Task directions -> Filter out every line below that lacks "only", and copy the rest.

Input material ->
::::::

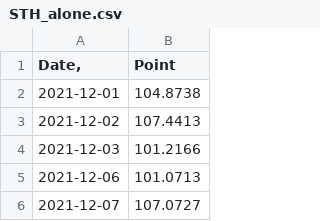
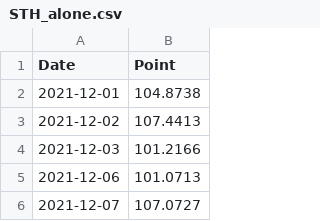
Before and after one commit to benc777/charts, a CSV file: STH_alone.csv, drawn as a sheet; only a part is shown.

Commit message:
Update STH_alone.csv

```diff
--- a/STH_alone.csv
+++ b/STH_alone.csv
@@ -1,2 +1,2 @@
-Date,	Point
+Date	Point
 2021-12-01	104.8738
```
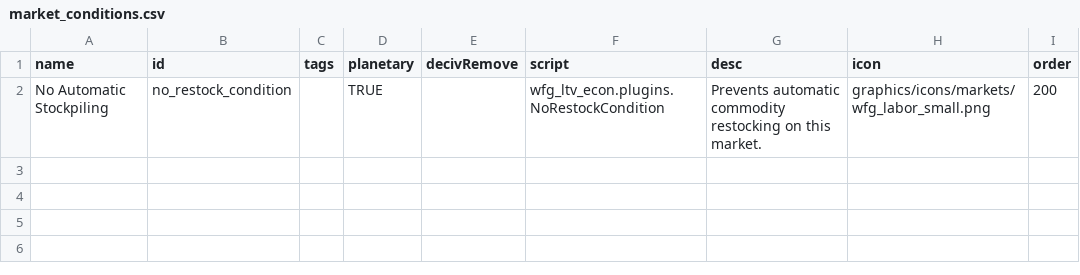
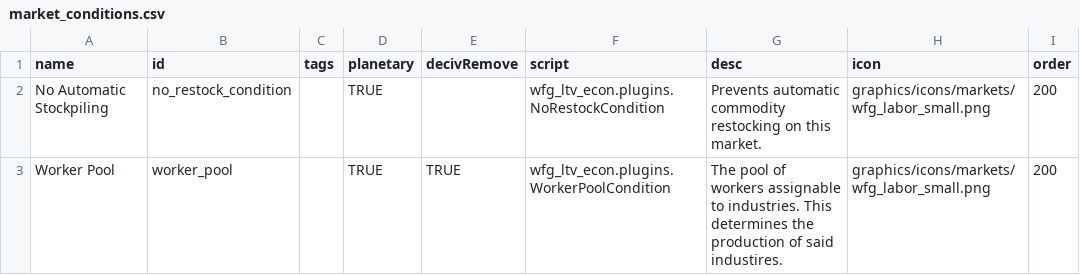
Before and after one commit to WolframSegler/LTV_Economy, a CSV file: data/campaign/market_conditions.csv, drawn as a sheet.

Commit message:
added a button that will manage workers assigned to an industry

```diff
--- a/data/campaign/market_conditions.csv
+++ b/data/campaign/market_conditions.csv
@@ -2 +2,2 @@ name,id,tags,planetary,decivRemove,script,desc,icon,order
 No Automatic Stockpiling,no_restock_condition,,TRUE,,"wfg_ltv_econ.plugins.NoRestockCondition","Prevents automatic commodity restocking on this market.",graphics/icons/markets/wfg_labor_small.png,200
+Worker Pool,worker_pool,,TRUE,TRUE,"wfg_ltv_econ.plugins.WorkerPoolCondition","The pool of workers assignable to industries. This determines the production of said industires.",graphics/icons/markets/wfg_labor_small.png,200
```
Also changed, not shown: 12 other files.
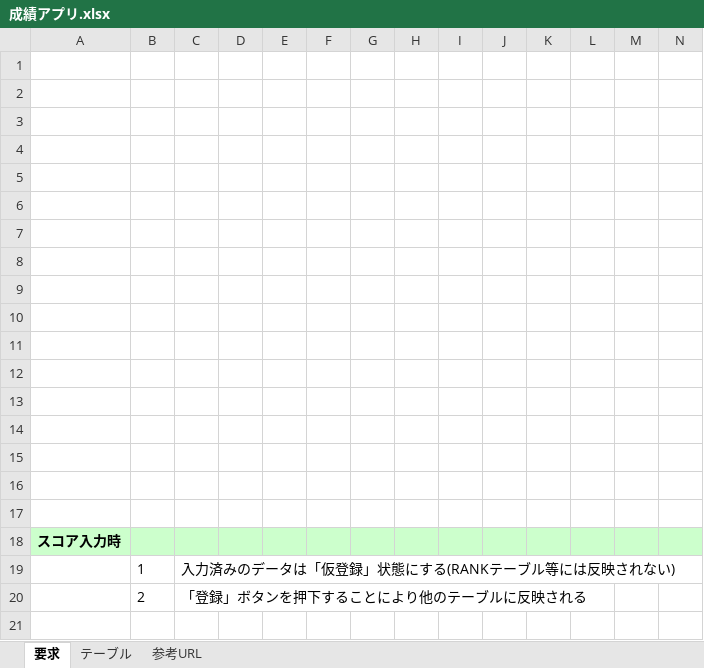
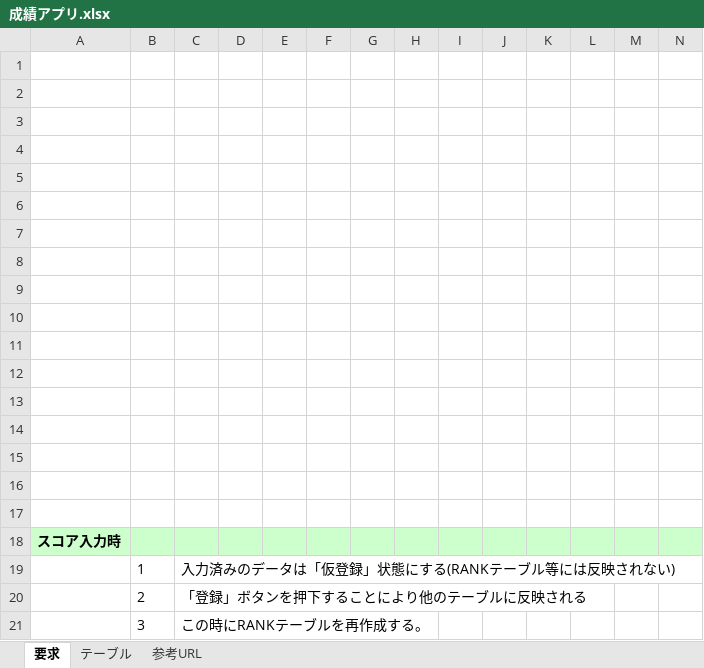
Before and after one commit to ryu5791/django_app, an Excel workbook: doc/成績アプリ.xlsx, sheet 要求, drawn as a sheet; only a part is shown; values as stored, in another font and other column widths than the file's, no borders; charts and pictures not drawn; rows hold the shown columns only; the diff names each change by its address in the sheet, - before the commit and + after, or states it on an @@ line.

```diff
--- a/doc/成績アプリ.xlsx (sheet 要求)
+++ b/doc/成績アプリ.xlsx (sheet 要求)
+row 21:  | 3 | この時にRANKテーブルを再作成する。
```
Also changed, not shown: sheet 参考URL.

::::::

The answer ->
Before and after one commit to benc777/charts, a CSV file: STH_alone.csv, drawn as a sheet; only a part is shown.
Before and after one commit to ryu5791/django_app, an Excel workbook: doc/成績アプリ.xlsx, sheet 要求, drawn as a sheet; only a part is shown; values as stored, in another font and other column widths than the file's, no borders; charts and pictures not drawn; rows hold the shown columns only; the diff names each change by its address in the sheet, - before the commit and + after, or states it on an @@ line.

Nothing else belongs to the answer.